Because of the rising demand, hotels in popular vacation spots like Hawaii and Mexico have been able to charge more than they did even pre-pandemic.
The coronavirus pandemic gut punched the travel industry as people stayed home and businesses shut down. But as the number of vaccinations rises and lockdown restrictions lift, consumers are searching for vacation getaways in record numbers, new data suggests.
Search queries for resorts and hotels in the U.S. are at their highest levels in nearly 10 years, according to Google data. The rise began in November, with searches for “resort” peaking on March 21 before declining slightly, and for “hotel” on March 28, before it also dipped, according to Google.
Google doesn’t provide the number of actual searches. Instead, it uses a scale of up to 100, which indicates a peak.

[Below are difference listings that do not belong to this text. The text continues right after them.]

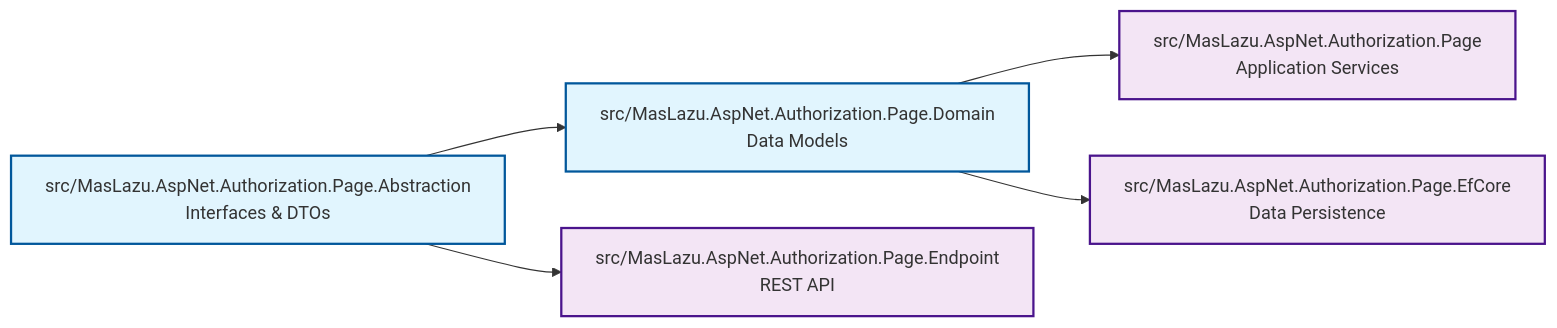
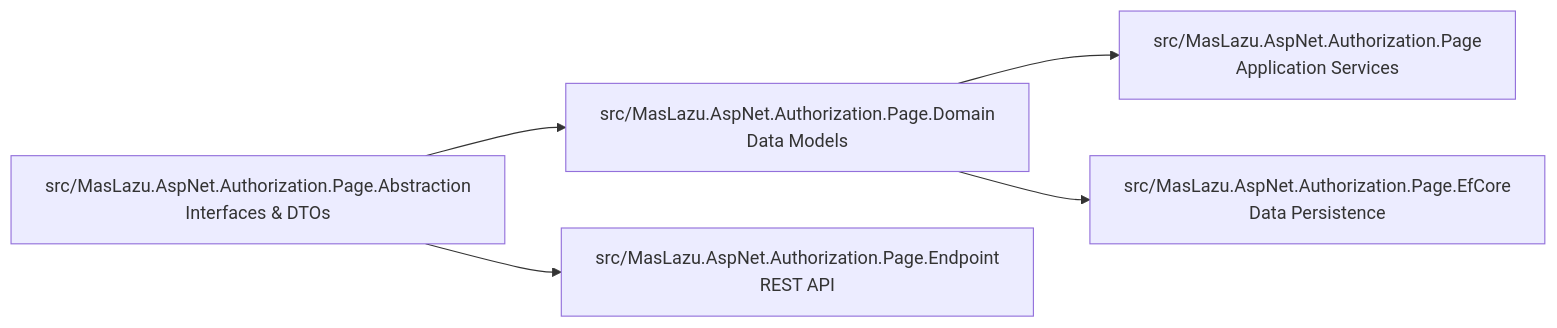
The diagram in README.md (MasLazu/MasLazu.AspNet.Authorization.Page), drawn with Mermaid before and after one commit.

Commit message:
refactor: Simplify architecture diagram in README by removing styling comments

````diff
--- a/README.md
+++ b/README.md
@@ -9,15 +9,10 @@
 ```mermaid
 graph LR
-    %% Core (Most Stable to Least Stable)
     A[src/MasLazu.AspNet.Authorization.Page.Abstraction<br/>Interfaces & DTOs] --> B[src/MasLazu.AspNet.Authorization.Page.Domain<br/>Data Models]
     B --> C[src/MasLazu.AspNet.Authorization.Page<br/>Application Services]
     B --> D[src/MasLazu.AspNet.Authorization.Page.EfCore<br/>Data Persistence]
     A --> E[src/MasLazu.AspNet.Authorization.Page.Endpoint<br/>REST API]
 
-    %% Styling
-    classDef core fill:#e1f5fe,stroke:#01579b,stroke-width:2px
-    classDef adapter fill:#f3e5f5,stroke:#4a148c,stroke-width:2px
-
     class A,B core
     class C,D,E adapter
 ```
````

But people aren’t just searching for vacation spots, they’re booking them too, according to Henry Harteveldt, a travel industry analyst at Atmosphere Research Group. “It’s basically COVID revenge travel,” he said. “We’re sick and tired of being stuck at home. As more people are vaccinated, they’re taking to the roads and skies, and hotels are benefiting.”
U.S. hotel profits, excluding operating expenses, per room in February hit their highest level since the coronavirus outbreak, according to hotel market research firm STR. And five-star hotels and resorts appear to be the main beneficiaries.
The trend aligns with recent spikes in the purchase of airline tickets. American Airlines recently said that its bookings are at 90% of pre-pandemic averages. And last week, Delta became the last airline to announce plans to stop blocking middle seats on flights—a policy introduced during the pandemic—to accommodate more passengers per flight.
But hotels and resorts are likely seeing a much bigger bump than the airlines, Harteveldt said. Pre-pandemic, the number of leisure stays at hotels outnumbered the number of leisure flights, with 55% of U.S. adults taking one flight per year compared to 80% who stay at a hotel, Atmosphere Research shows. But since the outbreak of the coronavirus, even more people have been willing to take road trips to and book stays at hotels, resorts, or with home-rental services like Airbnb.
Because of the rising demand, hotels in popular vacation spots like Hawaii and Mexico have been able to charge more than they did even pre-pandemic, Harteveldt said. And nearly all travel is being driven by leisure trips instead of business.
“When we think about a weekend getaway…we tend to want to indulge ourselves,” he said. “And a lot of people saved their money during the pandemic.”
Harteveldt said he expects the surge in leisure travel to continue as more cities loosen their restrictions. He also expects business travel to kick up in the fall, but not return to pre-pandemic for at least a couple of years.